Reproduce each of the following records without any deviation.

___ Extracted information

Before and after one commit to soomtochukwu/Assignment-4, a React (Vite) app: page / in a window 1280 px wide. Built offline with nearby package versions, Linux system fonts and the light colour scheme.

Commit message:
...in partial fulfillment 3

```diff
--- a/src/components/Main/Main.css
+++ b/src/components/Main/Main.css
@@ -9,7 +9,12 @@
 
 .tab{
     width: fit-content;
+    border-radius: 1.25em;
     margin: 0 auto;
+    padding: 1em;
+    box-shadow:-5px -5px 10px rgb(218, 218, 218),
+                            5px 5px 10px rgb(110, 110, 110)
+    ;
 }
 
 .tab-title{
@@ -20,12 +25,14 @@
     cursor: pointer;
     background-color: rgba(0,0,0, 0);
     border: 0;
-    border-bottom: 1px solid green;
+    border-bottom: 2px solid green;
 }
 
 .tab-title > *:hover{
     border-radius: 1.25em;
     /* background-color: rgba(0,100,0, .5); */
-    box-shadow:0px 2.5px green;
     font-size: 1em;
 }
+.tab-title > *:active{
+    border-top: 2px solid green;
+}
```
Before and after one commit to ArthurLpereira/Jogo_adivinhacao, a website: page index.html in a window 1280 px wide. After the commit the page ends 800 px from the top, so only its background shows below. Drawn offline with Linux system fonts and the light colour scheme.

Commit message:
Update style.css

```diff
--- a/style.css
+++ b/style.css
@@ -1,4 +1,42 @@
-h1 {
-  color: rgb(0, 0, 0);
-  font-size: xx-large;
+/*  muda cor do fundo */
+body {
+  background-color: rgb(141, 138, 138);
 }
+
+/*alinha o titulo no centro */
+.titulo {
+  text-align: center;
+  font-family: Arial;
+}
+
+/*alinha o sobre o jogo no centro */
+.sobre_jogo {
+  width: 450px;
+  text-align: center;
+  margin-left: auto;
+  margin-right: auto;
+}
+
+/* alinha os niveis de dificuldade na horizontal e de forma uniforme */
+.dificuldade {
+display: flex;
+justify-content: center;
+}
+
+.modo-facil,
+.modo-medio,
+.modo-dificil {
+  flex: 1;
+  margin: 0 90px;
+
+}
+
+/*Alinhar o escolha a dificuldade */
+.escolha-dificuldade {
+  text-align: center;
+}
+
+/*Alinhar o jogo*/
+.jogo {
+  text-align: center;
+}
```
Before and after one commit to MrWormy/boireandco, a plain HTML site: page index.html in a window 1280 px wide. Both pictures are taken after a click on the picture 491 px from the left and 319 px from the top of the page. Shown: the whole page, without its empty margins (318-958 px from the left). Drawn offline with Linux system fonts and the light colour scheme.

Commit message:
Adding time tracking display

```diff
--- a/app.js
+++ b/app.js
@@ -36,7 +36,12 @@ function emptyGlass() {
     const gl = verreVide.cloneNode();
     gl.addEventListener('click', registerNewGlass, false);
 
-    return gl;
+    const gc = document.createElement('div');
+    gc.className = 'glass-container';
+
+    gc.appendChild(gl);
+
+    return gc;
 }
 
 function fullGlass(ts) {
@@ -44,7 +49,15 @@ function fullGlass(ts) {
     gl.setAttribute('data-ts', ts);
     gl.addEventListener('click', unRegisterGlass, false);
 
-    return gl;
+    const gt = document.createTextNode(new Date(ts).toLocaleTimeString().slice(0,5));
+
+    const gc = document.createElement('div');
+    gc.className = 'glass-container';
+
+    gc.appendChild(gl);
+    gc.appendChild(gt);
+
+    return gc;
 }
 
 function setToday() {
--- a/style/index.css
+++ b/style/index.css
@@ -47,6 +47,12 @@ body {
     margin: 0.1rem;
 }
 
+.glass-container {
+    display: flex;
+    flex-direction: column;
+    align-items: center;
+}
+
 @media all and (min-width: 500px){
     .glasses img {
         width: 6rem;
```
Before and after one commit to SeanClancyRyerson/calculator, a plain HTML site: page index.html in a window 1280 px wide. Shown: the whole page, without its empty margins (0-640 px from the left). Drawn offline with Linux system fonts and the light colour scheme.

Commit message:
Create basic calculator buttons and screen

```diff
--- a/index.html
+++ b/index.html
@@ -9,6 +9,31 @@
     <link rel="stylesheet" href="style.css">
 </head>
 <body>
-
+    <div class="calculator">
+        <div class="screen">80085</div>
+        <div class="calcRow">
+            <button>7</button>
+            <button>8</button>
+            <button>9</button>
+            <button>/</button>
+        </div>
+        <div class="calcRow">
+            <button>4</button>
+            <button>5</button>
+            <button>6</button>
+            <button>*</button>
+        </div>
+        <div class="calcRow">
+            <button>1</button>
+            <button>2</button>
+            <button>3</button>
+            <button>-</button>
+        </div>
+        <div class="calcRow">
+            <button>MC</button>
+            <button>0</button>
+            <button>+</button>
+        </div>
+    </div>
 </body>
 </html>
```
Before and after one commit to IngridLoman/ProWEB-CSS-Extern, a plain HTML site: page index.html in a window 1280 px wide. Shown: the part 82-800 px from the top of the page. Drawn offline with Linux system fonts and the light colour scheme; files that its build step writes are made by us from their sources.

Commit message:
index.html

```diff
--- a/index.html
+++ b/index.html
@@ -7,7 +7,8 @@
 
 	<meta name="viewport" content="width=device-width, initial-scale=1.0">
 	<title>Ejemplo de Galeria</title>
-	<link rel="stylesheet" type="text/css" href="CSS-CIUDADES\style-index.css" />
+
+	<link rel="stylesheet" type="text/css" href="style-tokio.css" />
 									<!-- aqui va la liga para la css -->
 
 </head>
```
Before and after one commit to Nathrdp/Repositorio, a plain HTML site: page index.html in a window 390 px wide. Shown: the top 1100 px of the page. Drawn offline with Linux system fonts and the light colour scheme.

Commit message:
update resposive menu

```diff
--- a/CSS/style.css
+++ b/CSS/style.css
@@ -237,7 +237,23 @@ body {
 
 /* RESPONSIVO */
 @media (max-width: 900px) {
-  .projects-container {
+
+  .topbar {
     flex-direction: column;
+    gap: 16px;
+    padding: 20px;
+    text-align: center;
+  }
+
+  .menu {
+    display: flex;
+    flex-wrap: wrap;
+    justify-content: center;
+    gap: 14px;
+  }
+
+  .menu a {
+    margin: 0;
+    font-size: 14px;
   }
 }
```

______

**Solved problem**
Before and after one commit to soomtochukwu/Assignment-4, a React (Vite) app: page / in a window 1280 px wide. Built offline with nearby package versions, Linux system fonts and the light colour scheme.

Commit message:
...in partial fulfillment 3

```diff
--- a/src/components/Main/Main.css
+++ b/src/components/Main/Main.css
@@ -9,7 +9,12 @@
 
 .tab{
     width: fit-content;
+    border-radius: 1.25em;
     margin: 0 auto;
+    padding: 1em;
+    box-shadow:-5px -5px 10px rgb(218, 218, 218),
+                            5px 5px 10px rgb(110, 110, 110)
+    ;
 }
 
 .tab-title{
@@ -20,12 +25,14 @@
     cursor: pointer;
     background-color: rgba(0,0,0, 0);
     border: 0;
-    border-bottom: 1px solid green;
+    border-bottom: 2px solid green;
 }
 
 .tab-title > *:hover{
     border-radius: 1.25em;
     /* background-color: rgba(0,100,0, .5); */
-    box-shadow:0px 2.5px green;
     font-size: 1em;
 }
+.tab-title > *:active{
+    border-top: 2px solid green;
+}
```
Before and after one commit to ArthurLpereira/Jogo_adivinhacao, a website: page index.html in a window 1280 px wide. After the commit the page ends 800 px from the top, so only its background shows below. Drawn offline with Linux system fonts and the light colour scheme.

Commit message:
Update style.css

```diff
--- a/style.css
+++ b/style.css
@@ -1,4 +1,42 @@
-h1 {
-  color: rgb(0, 0, 0);
-  font-size: xx-large;
+/*  muda cor do fundo */
+body {
+  background-color: rgb(141, 138, 138);
 }
+
+/*alinha o titulo no centro */
+.titulo {
+  text-align: center;
+  font-family: Arial;
+}
+
+/*alinha o sobre o jogo no centro */
+.sobre_jogo {
+  width: 450px;
+  text-align: center;
+  margin-left: auto;
+  margin-right: auto;
+}
+
+/* alinha os niveis de dificuldade na horizontal e de forma uniforme */
+.dificuldade {
+display: flex;
+justify-content: center;
+}
+
+.modo-facil,
+.modo-medio,
+.modo-dificil {
+  flex: 1;
+  margin: 0 90px;
+
+}
+
+/*Alinhar o escolha a dificuldade */
+.escolha-dificuldade {
+  text-align: center;
+}
+
+/*Alinhar o jogo*/
+.jogo {
+  text-align: center;
+}
```
Before and after one commit to MrWormy/boireandco, a plain HTML site: page index.html in a window 1280 px wide. Both pictures are taken after a click on the picture 491 px from the left and 319 px from the top of the page. Shown: the whole page, without its empty margins (318-958 px from the left). Drawn offline with Linux system fonts and the light colour scheme.

Commit message:
Adding time tracking display

```diff
--- a/app.js
+++ b/app.js
@@ -36,7 +36,12 @@ function emptyGlass() {
     const gl = verreVide.cloneNode();
     gl.addEventListener('click', registerNewGlass, false);
 
-    return gl;
+    const gc = document.createElement('div');
+    gc.className = 'glass-container';
+
+    gc.appendChild(gl);
+
+    return gc;
 }
 
 function fullGlass(ts) {
@@ -44,7 +49,15 @@ function fullGlass(ts) {
     gl.setAttribute('data-ts', ts);
     gl.addEventListener('click', unRegisterGlass, false);
 
-    return gl;
+    const gt = document.createTextNode(new Date(ts).toLocaleTimeString().slice(0,5));
+
+    const gc = document.createElement('div');
+    gc.className = 'glass-container';
+
+    gc.appendChild(gl);
+    gc.appendChild(gt);
+
+    return gc;
 }
 
 function setToday() {
--- a/style/index.css
+++ b/style/index.css
@@ -47,6 +47,12 @@ body {
     margin: 0.1rem;
 }
 
+.glass-container {
+    display: flex;
+    flex-direction: column;
+    align-items: center;
+}
+
 @media all and (min-width: 500px){
     .glasses img {
         width: 6rem;
```
Before and after one commit to SeanClancyRyerson/calculator, a plain HTML site: page index.html in a window 1280 px wide. Shown: the whole page, without its empty margins (0-640 px from the left). Drawn offline with Linux system fonts and the light colour scheme.

Commit message:
Create basic calculator buttons and screen

```diff
--- a/index.html
+++ b/index.html
@@ -9,6 +9,31 @@
     <link rel="stylesheet" href="style.css">
 </head>
 <body>
-
+    <div class="calculator">
+        <div class="screen">80085</div>
+        <div class="calcRow">
+            <button>7</button>
+            <button>8</button>
+            <button>9</button>
+            <button>/</button>
+        </div>
+        <div class="calcRow">
+            <button>4</button>
+            <button>5</button>
+            <button>6</button>
+            <button>*</button>
+        </div>
+        <div class="calcRow">
+            <button>1</button>
+            <button>2</button>
+            <button>3</button>
+            <button>-</button>
+        </div>
+        <div class="calcRow">
+            <button>MC</button>
+            <button>0</button>
+            <button>+</button>
+        </div>
+    </div>
 </body>
 </html>
```
Before and after one commit to IngridLoman/ProWEB-CSS-Extern, a plain HTML site: page index.html in a window 1280 px wide. Shown: the part 82-800 px from the top of the page. Drawn offline with Linux system fonts and the light colour scheme; files that its build step writes are made by us from their sources.

Commit message:
index.html

```diff
--- a/index.html
+++ b/index.html
@@ -7,7 +7,8 @@
 
 	<meta name="viewport" content="width=device-width, initial-scale=1.0">
 	<title>Ejemplo de Galeria</title>
-	<link rel="stylesheet" type="text/css" href="CSS-CIUDADES\style-index.css" />
+
+	<link rel="stylesheet" type="text/css" href="style-tokio.css" />
 									<!-- aqui va la liga para la css -->
 
 </head>
```
Before and after one commit to Nathrdp/Repositorio, a plain HTML site: page index.html in a window 390 px wide. Shown: the top 1100 px of the page. Drawn offline with Linux system fonts and the light colour scheme.

Commit message:
update resposive menu

```diff
--- a/CSS/style.css
+++ b/CSS/style.css
@@ -237,7 +237,23 @@ body {
 
 /* RESPONSIVO */
 @media (max-width: 900px) {
-  .projects-container {
+
+  .topbar {
     flex-direction: column;
+    gap: 16px;
+    padding: 20px;
+    text-align: center;
+  }
+
+  .menu {
+    display: flex;
+    flex-wrap: wrap;
+    justify-content: center;
+    gap: 14px;
+  }
+
+  .menu a {
+    margin: 0;
+    font-size: 14px;
   }
 }
```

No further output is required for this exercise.